• _What the task asks_: For the entries that follow, produce an exact copy with no pictures in it.

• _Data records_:
* * * * * * *
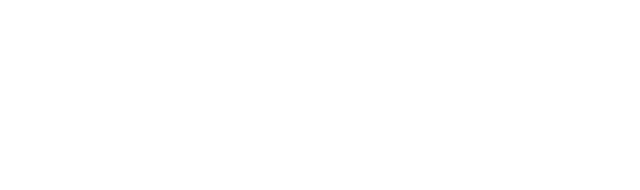
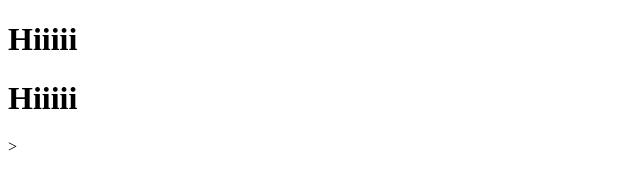
Before and after one commit to giriraj-g0511/Portfolio_Raj, a plain HTML site: page index.html in a window 1280 px wide. Shown: the whole page, without its empty margins (0-640 px from the left). Drawn offline with Linux system fonts and the light colour scheme.

Commit message:
Update index.html

```diff
--- a/index.html
+++ b/index.html
@@ -4,6 +4,8 @@
 	<title></title>
 </head>
 <body>
+	<h1>Hiiiii</h1>
+	<h1>Hiiiii</h1>>
 
 </body>
 </html>
```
* * * * * * *
• _Answer to this exercise_:
Before and after one commit to giriraj-g0511/Portfolio_Raj, a plain HTML site: page index.html in a window 1280 px wide. Shown: the whole page, without its empty margins (0-640 px from the left). Drawn offline with Linux system fonts and the light colour scheme.

Commit message:
Update index.html

```diff
--- a/index.html
+++ b/index.html
@@ -4,6 +4,8 @@
 	<title></title>
 </head>
 <body>
+	<h1>Hiiiii</h1>
+	<h1>Hiiiii</h1>>
 
 </body>
 </html>
```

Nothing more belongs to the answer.